EXERCISE DIRECTIONS: Among the entries, which lines carry the string "category"? Copy each of them.

[[ STORED DATA, beginning ]]

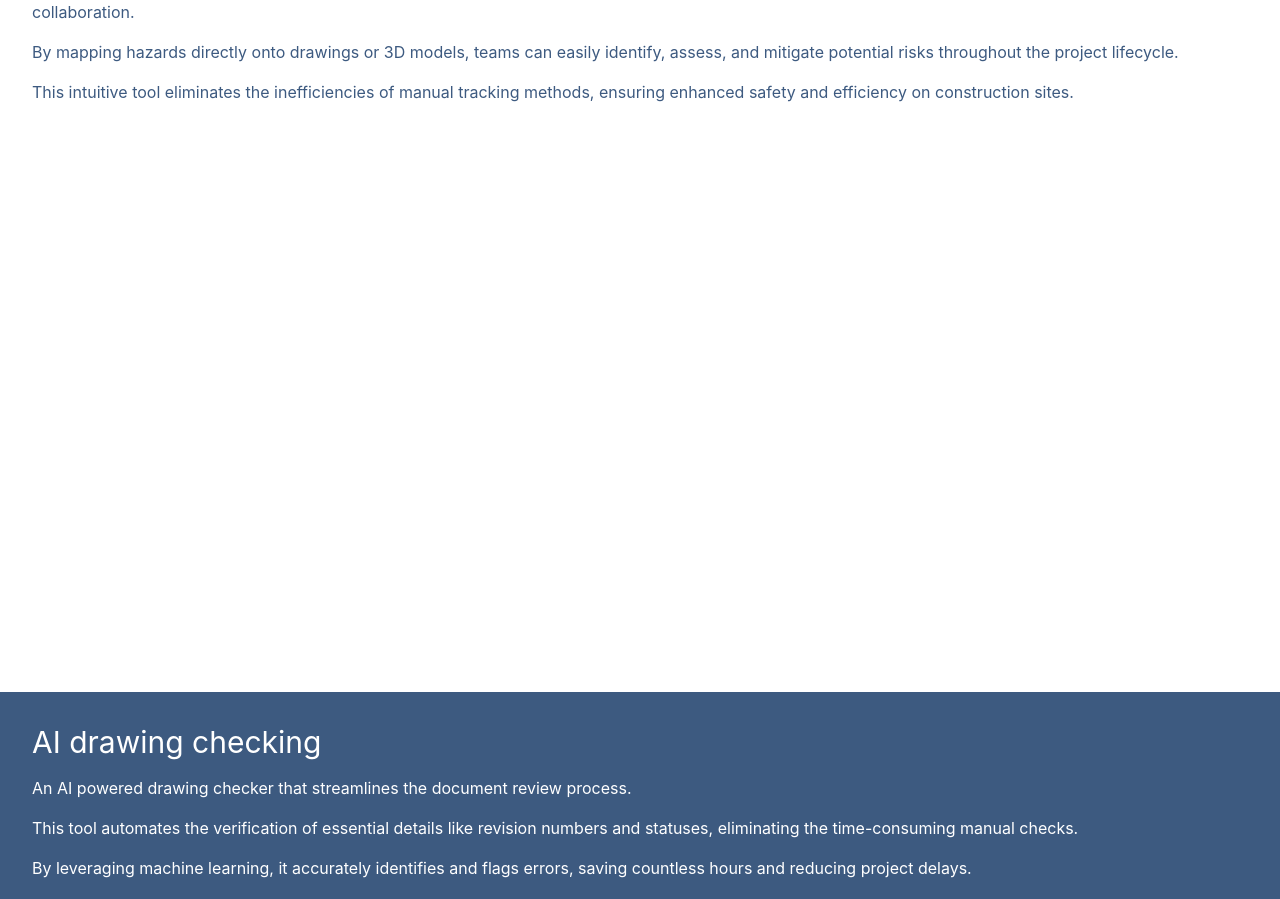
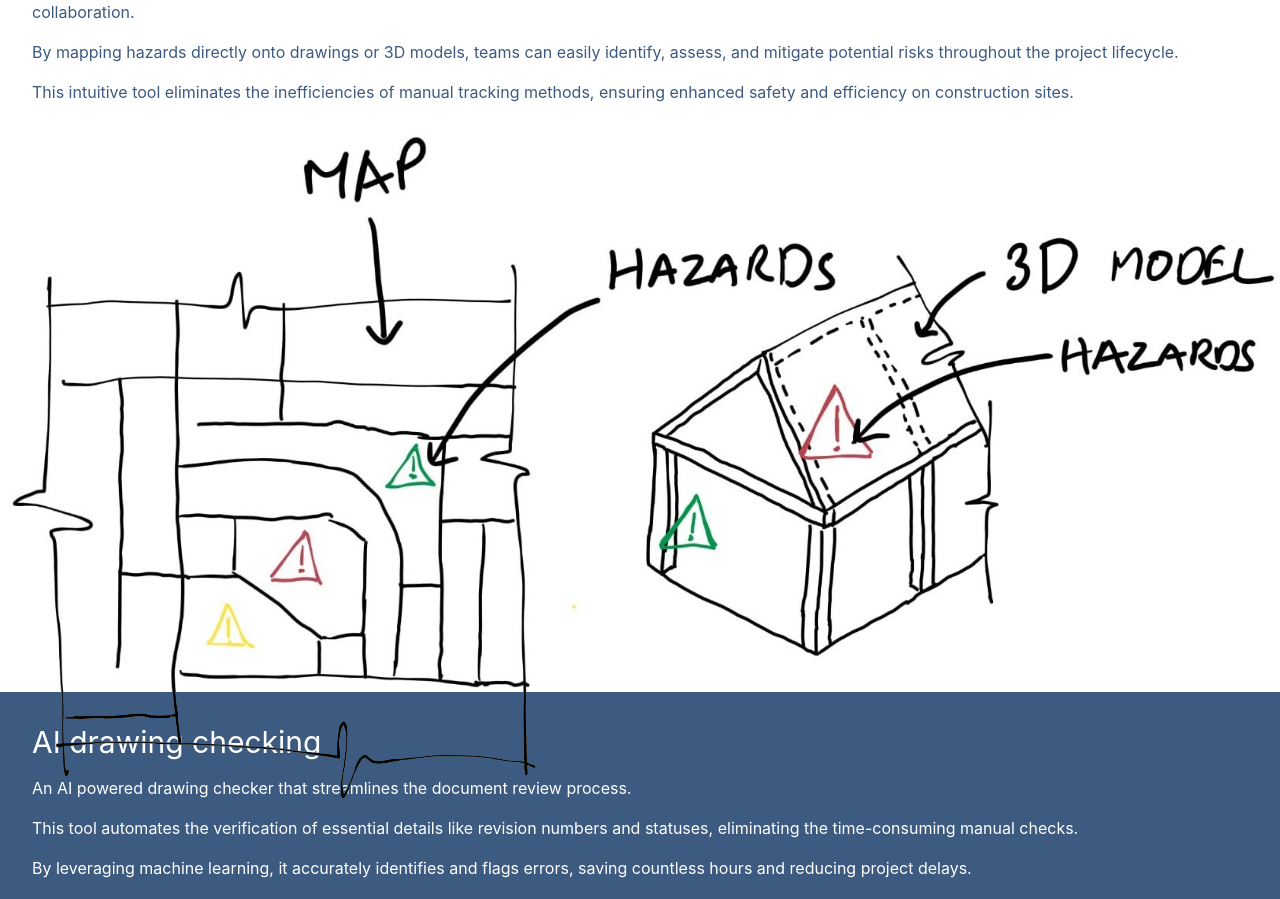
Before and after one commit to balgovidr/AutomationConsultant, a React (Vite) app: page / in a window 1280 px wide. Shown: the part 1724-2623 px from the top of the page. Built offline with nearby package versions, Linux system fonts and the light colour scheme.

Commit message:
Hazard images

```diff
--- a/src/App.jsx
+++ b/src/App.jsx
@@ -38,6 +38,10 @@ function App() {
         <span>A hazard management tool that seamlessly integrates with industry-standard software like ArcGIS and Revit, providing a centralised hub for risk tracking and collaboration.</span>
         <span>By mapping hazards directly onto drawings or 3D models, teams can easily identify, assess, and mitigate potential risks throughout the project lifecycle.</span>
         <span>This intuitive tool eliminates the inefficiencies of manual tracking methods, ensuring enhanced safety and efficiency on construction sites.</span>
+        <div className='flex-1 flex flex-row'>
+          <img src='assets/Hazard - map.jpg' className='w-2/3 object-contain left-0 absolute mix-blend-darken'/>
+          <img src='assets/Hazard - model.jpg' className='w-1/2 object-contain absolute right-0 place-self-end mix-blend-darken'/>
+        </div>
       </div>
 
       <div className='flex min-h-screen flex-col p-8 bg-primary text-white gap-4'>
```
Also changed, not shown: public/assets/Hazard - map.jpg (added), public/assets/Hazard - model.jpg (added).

[[ STORED DATA, end ]]
[[ STORED DATA, beginning ]]

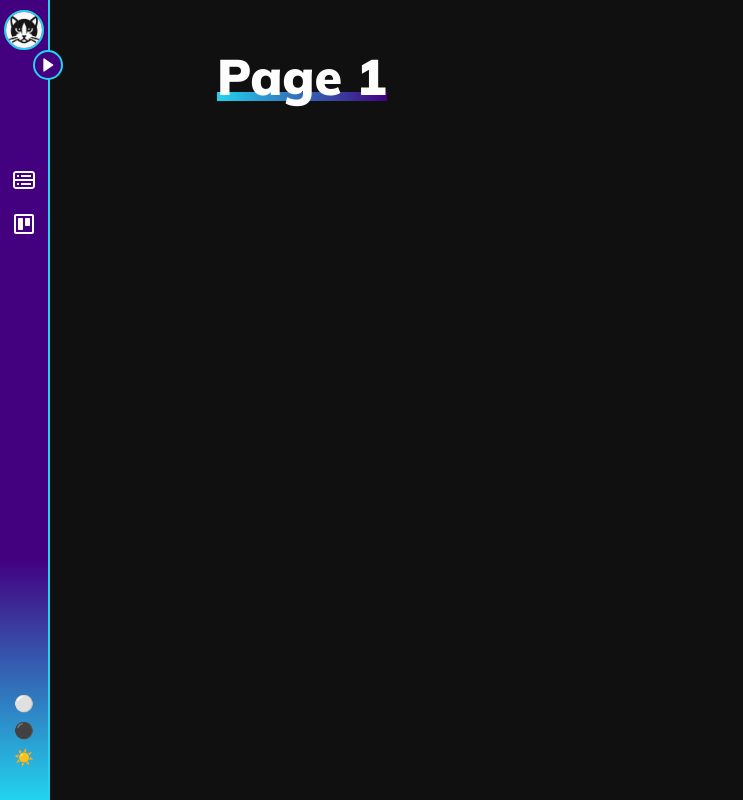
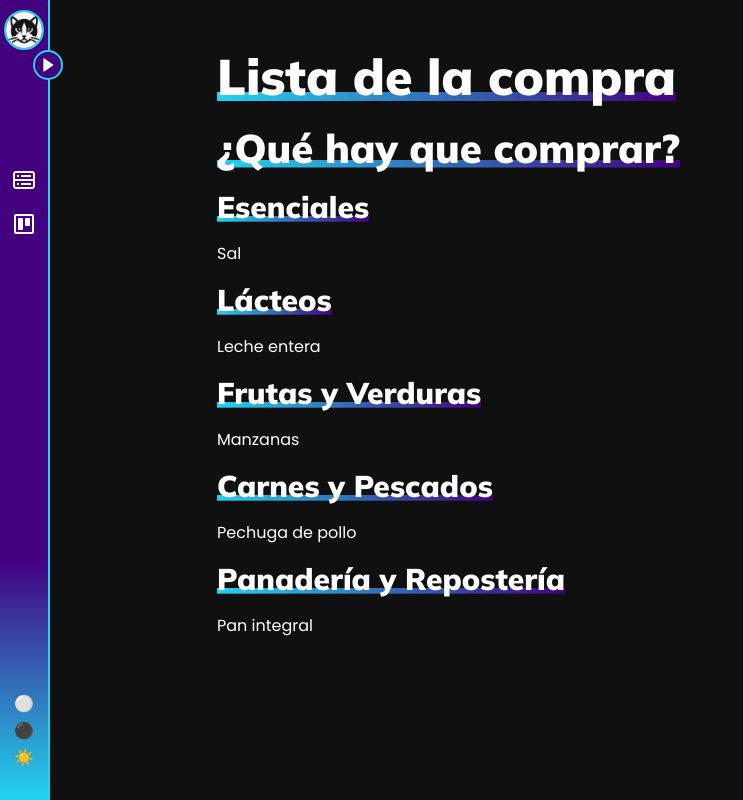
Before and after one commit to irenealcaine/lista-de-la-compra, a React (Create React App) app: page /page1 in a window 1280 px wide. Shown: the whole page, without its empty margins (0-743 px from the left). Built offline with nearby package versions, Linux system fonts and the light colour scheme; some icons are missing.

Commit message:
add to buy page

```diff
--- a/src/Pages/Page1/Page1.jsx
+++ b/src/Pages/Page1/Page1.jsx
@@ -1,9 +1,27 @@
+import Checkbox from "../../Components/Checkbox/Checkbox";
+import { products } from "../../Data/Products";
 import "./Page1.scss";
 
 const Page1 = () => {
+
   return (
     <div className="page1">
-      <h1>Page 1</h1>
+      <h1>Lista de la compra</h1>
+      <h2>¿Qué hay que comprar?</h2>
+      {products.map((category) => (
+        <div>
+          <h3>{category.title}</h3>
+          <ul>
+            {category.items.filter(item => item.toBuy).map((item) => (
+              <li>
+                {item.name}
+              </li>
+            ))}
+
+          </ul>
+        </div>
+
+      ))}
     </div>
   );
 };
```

[[ STORED DATA, end ]]

OUTPUT FOR THIS TASK:
+      {products.map((category) => (
+          <h3>{category.title}</h3>
+            {category.items.filter(item => item.toBuy).map((item) => (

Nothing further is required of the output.